■ **Problem statement**
Retype, without any change, the line that contains "1--1 SavesManager : saves" and every line that follows it to the end of the entries, and nothing else.

↓

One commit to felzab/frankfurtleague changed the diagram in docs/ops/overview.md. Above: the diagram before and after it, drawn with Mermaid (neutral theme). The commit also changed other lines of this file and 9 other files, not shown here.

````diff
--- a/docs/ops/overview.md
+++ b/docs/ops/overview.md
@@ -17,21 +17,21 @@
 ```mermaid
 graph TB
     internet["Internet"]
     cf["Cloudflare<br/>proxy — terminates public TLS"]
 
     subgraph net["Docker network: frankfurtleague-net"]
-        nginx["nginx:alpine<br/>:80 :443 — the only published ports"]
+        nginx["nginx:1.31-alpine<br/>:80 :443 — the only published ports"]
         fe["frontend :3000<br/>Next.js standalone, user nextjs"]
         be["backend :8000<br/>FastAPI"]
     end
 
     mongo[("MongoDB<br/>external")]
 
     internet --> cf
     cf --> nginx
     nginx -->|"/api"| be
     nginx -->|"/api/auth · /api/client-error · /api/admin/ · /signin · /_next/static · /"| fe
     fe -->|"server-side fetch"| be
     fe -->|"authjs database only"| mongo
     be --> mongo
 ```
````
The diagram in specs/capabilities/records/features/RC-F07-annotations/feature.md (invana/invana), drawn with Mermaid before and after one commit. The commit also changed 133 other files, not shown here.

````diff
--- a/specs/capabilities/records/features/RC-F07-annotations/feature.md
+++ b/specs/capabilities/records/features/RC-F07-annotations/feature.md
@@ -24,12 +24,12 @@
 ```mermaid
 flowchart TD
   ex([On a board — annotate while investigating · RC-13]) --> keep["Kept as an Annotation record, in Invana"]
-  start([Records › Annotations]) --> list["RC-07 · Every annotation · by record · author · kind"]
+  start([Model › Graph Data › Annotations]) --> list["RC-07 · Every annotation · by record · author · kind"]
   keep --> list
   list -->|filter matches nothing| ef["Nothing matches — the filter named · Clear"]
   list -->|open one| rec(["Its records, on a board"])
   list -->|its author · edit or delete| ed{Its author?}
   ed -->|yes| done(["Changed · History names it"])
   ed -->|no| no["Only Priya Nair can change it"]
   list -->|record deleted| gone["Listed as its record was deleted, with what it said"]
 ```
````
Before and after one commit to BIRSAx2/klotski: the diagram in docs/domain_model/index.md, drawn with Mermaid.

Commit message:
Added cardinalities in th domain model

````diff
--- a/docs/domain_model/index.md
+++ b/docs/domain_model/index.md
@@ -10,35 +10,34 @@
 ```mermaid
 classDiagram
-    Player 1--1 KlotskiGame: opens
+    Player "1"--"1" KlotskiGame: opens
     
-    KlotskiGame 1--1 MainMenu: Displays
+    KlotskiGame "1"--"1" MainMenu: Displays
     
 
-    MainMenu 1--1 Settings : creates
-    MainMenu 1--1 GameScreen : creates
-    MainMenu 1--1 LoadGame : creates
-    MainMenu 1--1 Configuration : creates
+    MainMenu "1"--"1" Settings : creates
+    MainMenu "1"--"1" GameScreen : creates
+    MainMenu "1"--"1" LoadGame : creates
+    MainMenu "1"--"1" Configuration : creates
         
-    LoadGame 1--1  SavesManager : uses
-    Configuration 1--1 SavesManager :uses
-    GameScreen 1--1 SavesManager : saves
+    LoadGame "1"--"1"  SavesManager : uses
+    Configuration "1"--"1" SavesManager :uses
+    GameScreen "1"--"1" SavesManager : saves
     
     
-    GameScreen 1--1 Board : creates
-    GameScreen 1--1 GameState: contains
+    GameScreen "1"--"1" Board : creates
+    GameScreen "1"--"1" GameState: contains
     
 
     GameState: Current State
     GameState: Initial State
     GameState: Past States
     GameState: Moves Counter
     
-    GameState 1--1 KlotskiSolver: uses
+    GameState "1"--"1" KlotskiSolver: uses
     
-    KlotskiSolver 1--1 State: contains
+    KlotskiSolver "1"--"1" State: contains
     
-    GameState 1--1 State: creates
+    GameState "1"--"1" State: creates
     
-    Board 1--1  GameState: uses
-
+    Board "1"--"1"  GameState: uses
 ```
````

↑

■ **Solution to this task**
-    GameScreen 1--1 SavesManager : saves
+    LoadGame "1"--"1"  SavesManager : uses
+    Configuration "1"--"1" SavesManager :uses
+    GameScreen "1"--"1" SavesManager : saves
     
     
-    GameScreen 1--1 Board : creates
-    GameScreen 1--1 GameState: contains
+    GameScreen "1"--"1" Board : creates
+    GameScreen "1"--"1" GameState: contains
     
 
     GameState: Current State
     GameState: Initial State
     GameState: Past States
     GameState: Moves Counter
     
-    GameState 1--1 KlotskiSolver: uses
+    GameState "1"--"1" KlotskiSolver: uses
     
-    KlotskiSolver 1--1 State: contains
+    KlotskiSolver "1"--"1" State: contains
     
-    GameState 1--1 State: creates
+    GameState "1"--"1" State: creates
     
-    Board 1--1  GameState: uses
-
+    Board "1"--"1"  GameState: uses
 ```
````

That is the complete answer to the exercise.